The recent water crisis in Flint, Michigan, showed how vulnerable and unstable our industrial water system really is. Once it was determined that the public water in Flint, Michigan was indeed contaminated with lead and other dangerous substances, thousands of people were literally relegated to standing in lines to wait for bottled water from the government or other aid agencies. People had no idea how to get clean, potable water for themselves.
Living outside of urban areas obviously brings with it a greater access to more sources of fresh water. Springs, rivers, and lakes are more likely to be found in the woods of Wisconsin than in the barrios of Brooklyn. However, the energy cost of getting that water into your homes, and the greenhouse gas emissions that are usually associated with the energetic cost of moving water, usually come with an ecological cost.
Water and Gravity
If you live in a rural area, or a place where a source of water is readily available, the first thing you should be thinking about is how to get water to the top of your site so that you can use gravity to feed your home and the rest of your land or farm. If you have ever tried to carry buckets of water uphill, you can testify to the fact that gravity is by far the best way to move water without depending on any sort of external energy source.
When using permaculture design principles to design your landscape, one of the most important things to consider is related to how you can use gravity to feed water to different parts of your land. Where you site your home, where you plan to build a small pond, where your main field crops will be placed: all of these considerations are intricately tied to the availability of water and how it can move from one place on the farm to the next.
Unfortunately, not every site is blessed with a plentiful source of water running through the highest part of the land that can be stored and subsequently moved to other parts of the land. More frequently, water tends to find its way to the lower parts of the land as streams and creeks carve out ravines and rifts that tend to be lower than our ideal house site. While many people settle for using pumps to move that water to higher parts of the land where can more easily be distributed and used, the hydraulic ram pump might offer a more “permacultural” solution to getting water to where you need it without relying on fossil fuel energy.

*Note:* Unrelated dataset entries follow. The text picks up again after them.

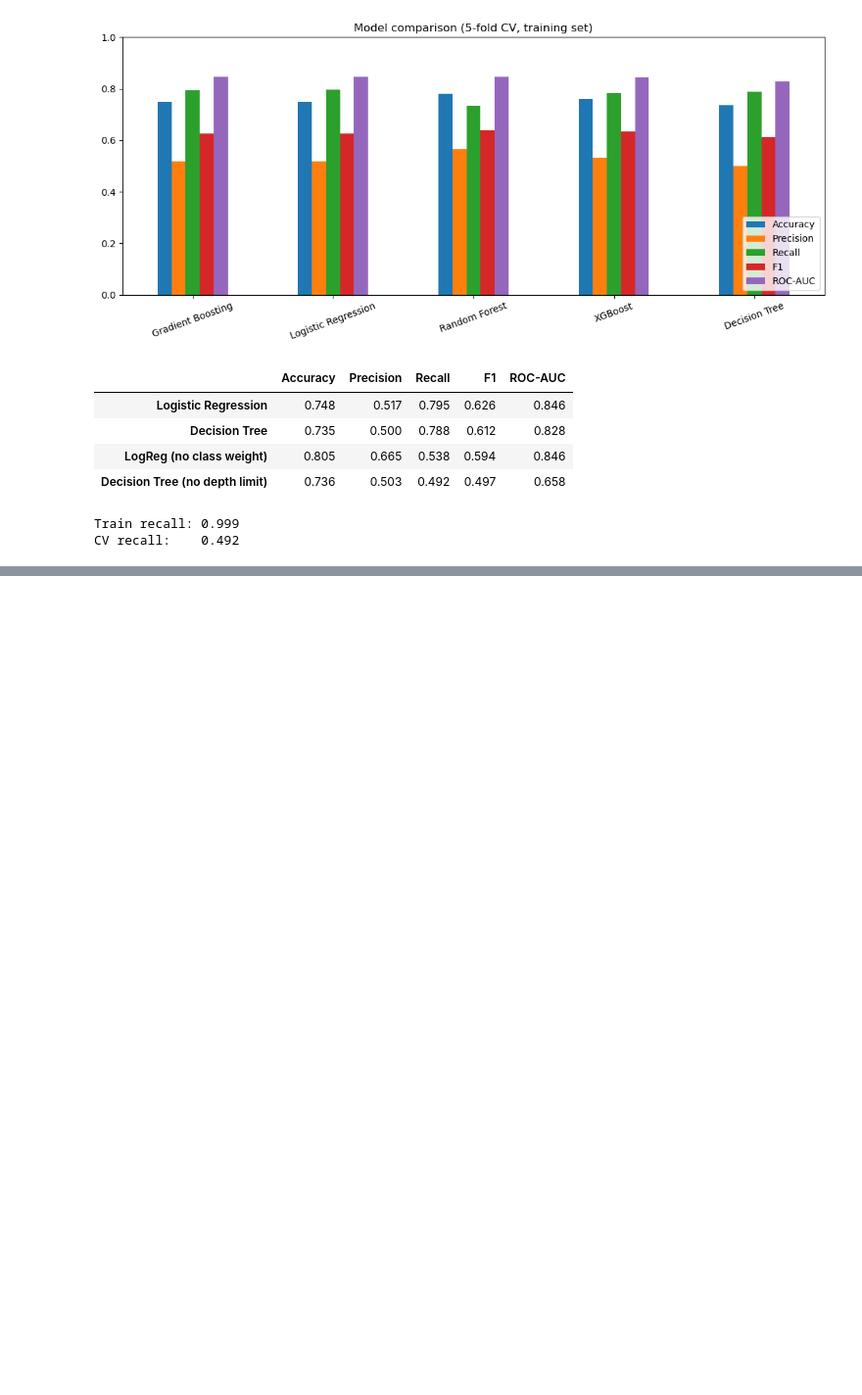
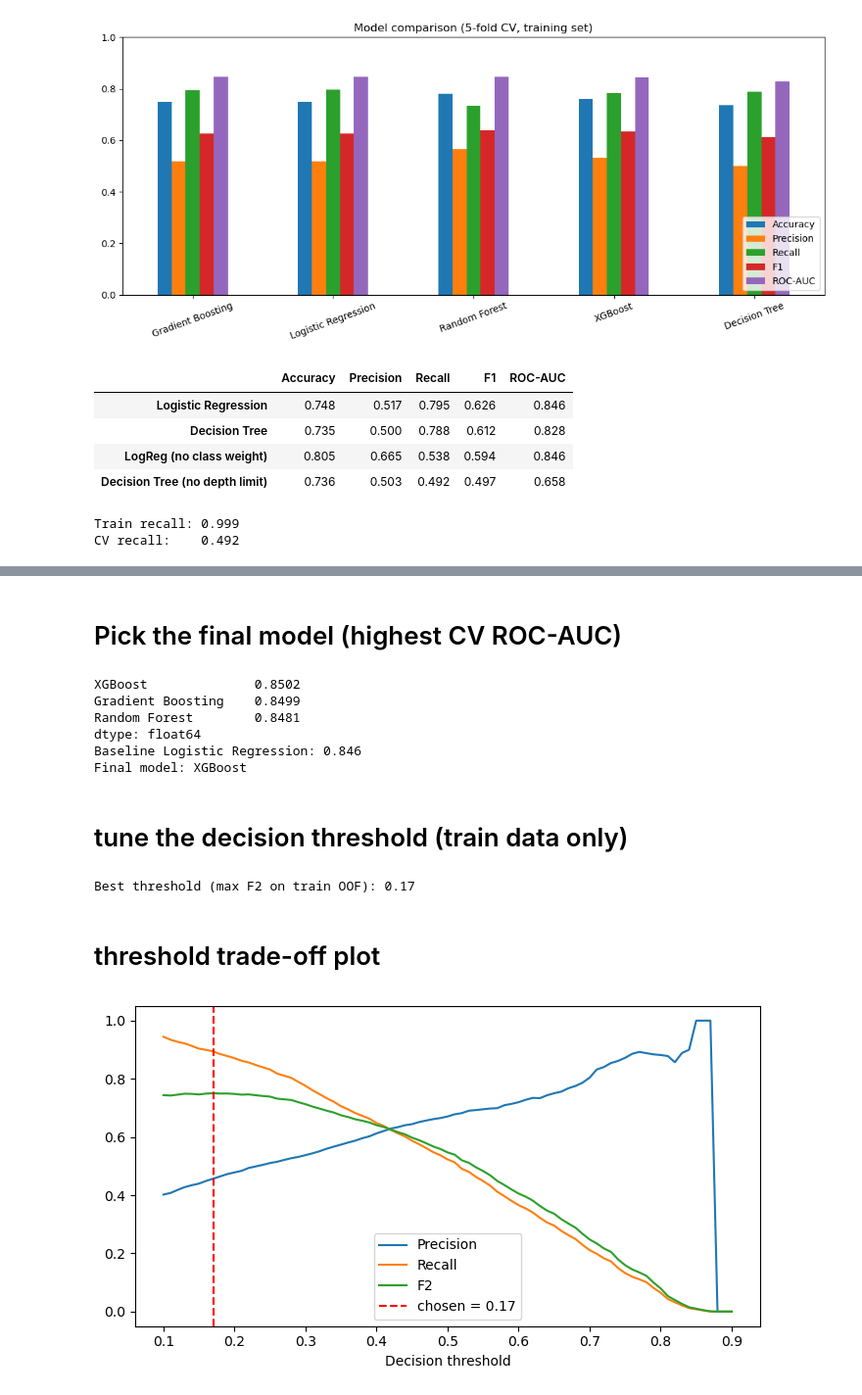
Before and after one commit to mzainnasir010/customer-churn-prediction, a Jupyter notebook: notebooks/05_modelling.ipynb, the cells around one changed output, grey strips where cells are left out. Shown at 98% size. Drawn from its saved outputs; the diff is of its cells as text; code cells hidden in the pictures; blank space fills up the shorter version.

Commit message:
finalise model evaluation: tuned XGBoost, F2 threshold, test-set results, saved model

```diff
--- a/notebooks/05_modelling.ipynb
+++ b/notebooks/05_modelling.ipynb
@@ -175,0 +221,48 @@ CV recall:    0.492
+# %% [markdown]
+# Pick the final model (highest CV ROC-AUC)
+# %%
+cv_auc = pd.Series({n: s.best_score_ for n, s in tuned.items()}).sort_values(ascending=False)
+print(cv_auc.round(4))
+print("Baseline Logistic Regression:", comparison.loc["Logistic Regression", "ROC-AUC"])
+
+best_name = cv_auc.index[0]
+final_pipe = tuned[best_name].best_estimator_
+print("Final model:", best_name)
+# %% [output]
+XGBoost              0.8502
+Gradient Boosting    0.8499
+Random Forest        0.8481
+dtype: float64
+Baseline Logistic Regression: 0.846
+Final model: XGBoost
+# %% [markdown]
+# tune the decision threshold (train data only)
+# %%
+# Out-of-fold probabilities on TRAIN only; the test set is not used for tuning
+oof_proba = cross_val_predict(clone(final_pipe), X_train, y_train,
+                              cv=skf, method="predict_proba")[:, 1]
+
+thresholds = np.arange(0.10, 0.91, 0.01)
+f2_scores = [fbeta_score(y_train, oof_proba >= t, beta=2) for t in thresholds]
+best_t = round(float(thresholds[int(np.argmax(f2_scores))]), 2)
+print("Best threshold (max F2 on train OOF):", best_t)
+# %% [output]
+Best threshold (max F2 on train OOF): 0.17
+# %% [markdown]
+#  threshold trade-off plot
+# %%
+prec = [precision_score(y_train, oof_proba >= t, zero_division=0) for t in thresholds]
+rec = [recall_score(y_train, oof_proba >= t) for t in thresholds]
+
+plt.figure(figsize=(7, 4))
+plt.plot(thresholds, prec, label="Precision")
+plt.plot(thresholds, rec, label="Recall")
+plt.plot(thresholds, f2_scores, label="F2")
+plt.axvline(best_t, color="red", ls="--", label=f"chosen = {best_t}")
+plt.xlabel("Decision threshold")
+plt.legend()
+plt.tight_layout()
+plt.savefig("../reports/threshold_tradeoff.png", dpi=150)
+plt.show()
+# %% [output]
+[figure, added]
```
Also changed, not shown: parts of 9 cells of this notebook, 5 other files.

What is the Hydraulic Ram Pump?
The hydraulic ram pump is a way to move water uphill without relying on electricity, gasoline, or any other sort of polluting energy. The hydraulic ram is an automatic pumping device that uses the energy contained in the flow of water running through it to lift a small volume of water to a higher elevation. In order to get the “lift”, you´ll need to have a reliable source of water that drops at least 3 to 5 feet in height as it crosses your land.

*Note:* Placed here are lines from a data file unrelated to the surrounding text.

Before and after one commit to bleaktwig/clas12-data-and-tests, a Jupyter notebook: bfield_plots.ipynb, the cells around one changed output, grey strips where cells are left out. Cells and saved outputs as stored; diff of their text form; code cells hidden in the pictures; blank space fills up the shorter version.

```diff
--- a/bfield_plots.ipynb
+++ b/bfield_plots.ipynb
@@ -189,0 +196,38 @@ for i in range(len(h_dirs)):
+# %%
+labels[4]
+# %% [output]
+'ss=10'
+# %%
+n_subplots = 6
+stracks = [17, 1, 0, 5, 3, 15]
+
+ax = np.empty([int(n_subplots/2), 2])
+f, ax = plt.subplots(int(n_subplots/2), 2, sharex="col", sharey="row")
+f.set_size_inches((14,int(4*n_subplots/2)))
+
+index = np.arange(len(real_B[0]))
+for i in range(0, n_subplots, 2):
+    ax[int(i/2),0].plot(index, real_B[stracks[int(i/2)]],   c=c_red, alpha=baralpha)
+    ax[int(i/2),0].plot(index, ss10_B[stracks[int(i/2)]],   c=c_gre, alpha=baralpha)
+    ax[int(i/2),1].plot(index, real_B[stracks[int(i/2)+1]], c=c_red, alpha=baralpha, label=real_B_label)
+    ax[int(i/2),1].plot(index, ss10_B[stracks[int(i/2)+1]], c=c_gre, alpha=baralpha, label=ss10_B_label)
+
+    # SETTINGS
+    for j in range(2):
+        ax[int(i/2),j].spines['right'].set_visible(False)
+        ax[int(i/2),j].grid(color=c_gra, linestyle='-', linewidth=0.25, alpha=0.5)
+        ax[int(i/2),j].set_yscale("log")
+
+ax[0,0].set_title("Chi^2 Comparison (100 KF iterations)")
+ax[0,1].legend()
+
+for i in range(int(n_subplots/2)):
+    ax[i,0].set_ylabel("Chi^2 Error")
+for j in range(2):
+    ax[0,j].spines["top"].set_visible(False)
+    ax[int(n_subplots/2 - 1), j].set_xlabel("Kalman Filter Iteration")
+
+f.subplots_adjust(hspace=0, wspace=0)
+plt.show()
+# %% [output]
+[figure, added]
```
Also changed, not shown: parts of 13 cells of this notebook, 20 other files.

The ram pump works by creating a pressure surge that develops when moving water is suddenly stopped through the use of capped PVC pipes and check valves. Water is heavy and is it rushes downhill through a piping system, it is suddenly stopped by a capped PVC vertical tube. The check valve slams shut, essentially pushing the up a smaller pipe that comes off of the main pipe. This smaller pipe is what carries the water uphill against gravity with nothing more than the energy created by the flowing water.
While there are several differing opinions regarding how far and how high you will be able to pump water with the hydraulic ram pump, a conservative estimate is that there is a 1 to 7 ratio. For every 1 foot of drop (or head) that you have, you will be able to raise water around seven feet. For example, let´s say that you build a small reservoir or small dammed pond at the highest point of where a stream enters your land. The drive pipe of your ram pump exits this small reservoir and drops around 10 feet from one part of your land to another. This ten-foot drop would allow you to pump water close to 70 feet in height towards a higher area of your land.
The Possibilities for Ram Pumps
While hydraulic ram pumps may not work for every situation, if you do have a reliable source of water that you need to move from a low point to a high point, there is no better technology that doesn´t depend on any sort of fossil fuel energy. While hydraulic ram pumps may seem to achieve the impossible by working as the mythical perpetual motion machine, they are incredibly useful tools to use the energy of nature to move water to where it can be most useful for your overall permaculture design.